II. OBJECTION: The Body UNDERGOING PERPETUAL CHANGE............ 288

Limits and indefiniteness of the change, 289. ENTIRE change simply hypo-

thetical, 289. Bodily identity preserved, 290.

III. OBJECTION: ELEMENTS WASTED AND TRANSFORMED...... ..... 291

Decomposition and dispersion, 291. Our first organization mysterious, 292;

e. g., Impossibilities of science, 293. Note: The silver cup, 293.

IV. OBJECTION : SAME ELEMENTS TWO BODIES...

294

The skeptic facetious, 294. Physical impossibility, 295. Force of the ob-

jection, 295. Vegetables raised upon soil enriched by the deconi position

of human body, 296. Cannibalism, 297. Parts essential, 297.

V. OBJECTION: RAISING UP OF THE SAME BODY THAT DIED.......... 298

Cavils stated, 298. Reply, 299. The resurrection body described by St.

Paul, 299. The resurrection body of Christ, 299. Different ages, 300.

VI. OBJECTION: THE BODY UNWORTHY OF RESURRECTION.......... 302

Ends to be accomplished by the resurrection of the body, 302. Our com-

plex nature in heaven, 303. Christ took it upon himself, 303. The

resurrection body indispensable to the soul's destiny, 303.

VII. OBJECTION: A MATERIAL BODY AN INCUMBRANCE IN HEAVEN .... 303

Evils charged upon the body, 304. Not just such a body in the resurrection,

304. Transformations of matter, 305. The material body an element of

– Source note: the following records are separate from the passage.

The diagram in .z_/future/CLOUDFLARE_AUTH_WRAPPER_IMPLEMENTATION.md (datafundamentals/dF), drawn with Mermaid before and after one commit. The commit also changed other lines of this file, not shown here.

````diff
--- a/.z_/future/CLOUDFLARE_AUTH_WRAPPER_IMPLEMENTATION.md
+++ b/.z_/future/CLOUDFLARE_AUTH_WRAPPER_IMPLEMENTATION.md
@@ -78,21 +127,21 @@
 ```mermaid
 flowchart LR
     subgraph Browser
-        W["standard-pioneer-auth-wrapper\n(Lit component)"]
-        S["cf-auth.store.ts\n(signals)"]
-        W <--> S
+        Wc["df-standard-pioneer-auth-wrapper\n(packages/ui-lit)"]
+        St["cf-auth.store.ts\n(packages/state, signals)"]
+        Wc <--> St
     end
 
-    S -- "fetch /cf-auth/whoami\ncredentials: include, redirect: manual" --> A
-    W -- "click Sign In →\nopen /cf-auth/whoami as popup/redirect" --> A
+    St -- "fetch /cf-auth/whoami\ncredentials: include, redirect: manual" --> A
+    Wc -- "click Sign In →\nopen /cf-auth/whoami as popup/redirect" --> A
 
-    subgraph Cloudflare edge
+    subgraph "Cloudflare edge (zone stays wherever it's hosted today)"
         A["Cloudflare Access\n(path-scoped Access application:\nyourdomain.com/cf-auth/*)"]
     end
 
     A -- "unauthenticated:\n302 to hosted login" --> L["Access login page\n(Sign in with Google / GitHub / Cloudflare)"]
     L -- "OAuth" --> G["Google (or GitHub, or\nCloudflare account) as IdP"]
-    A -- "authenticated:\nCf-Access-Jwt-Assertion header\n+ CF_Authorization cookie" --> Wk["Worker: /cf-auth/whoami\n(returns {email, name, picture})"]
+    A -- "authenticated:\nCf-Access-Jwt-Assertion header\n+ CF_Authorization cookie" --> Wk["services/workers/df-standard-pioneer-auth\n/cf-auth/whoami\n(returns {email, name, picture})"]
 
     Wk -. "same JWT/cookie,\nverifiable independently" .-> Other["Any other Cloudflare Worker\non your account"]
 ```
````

“power” and of “glory," 306. Triumph of the Gospel consummated, 308.

XII.

RECOGNITION OF FRIENDS IN HEAVEN.

Death a final separation, if there is no recognition, 309.

tionary grandsire, 389. Instance of an old lady, 390.

MAN ALL IMMORTAL.

I.

THE DOUBLE NATURE OF MAN; OR, SOUL AND BODY.

“And the Lord God formed man of the dust of the ground and breathed into his nostrils the breath of life, and man became a living soul.” GENESIS II, 7.

“There is a spirit in man; and the inspiration of the Almighty giveth them understanding.” Job xxxii, 8.

WHENCE came I? what am I? and whither am I bound? are questions which have ever excited in the human mind an intensity of thought and feeling awakened by no other subject. They are questions of transcendent importance. For all that can elevate us in the scale of being; all that can direct to noble and virtuous purpose the energies of our nature; in fine, all that can give permanency to our hopes of an eternal being, or satisfy our longings after immortality, are centered in the solution which reason and religion give of them. The very rules of life, the maxims of society, the ultimate purposes and aims of a social and immortal being, are dependent upon them. For, unless we know what man is, unless we know what are the present objects of his being, and what is to be his final destiny, how can we prescribe rules for his conduct or lay before him proper motives of action? how can we still the disquietude of his heart or prevent the soul from falling back, discomfited and distressed, in its unsatisfied longings to solve the mysterious problem of its own being? Any effort, then, however feeble and unsatisfactory it may be, looking toward the solution of this problem of humanity is not unworthy of considerate attention and thought.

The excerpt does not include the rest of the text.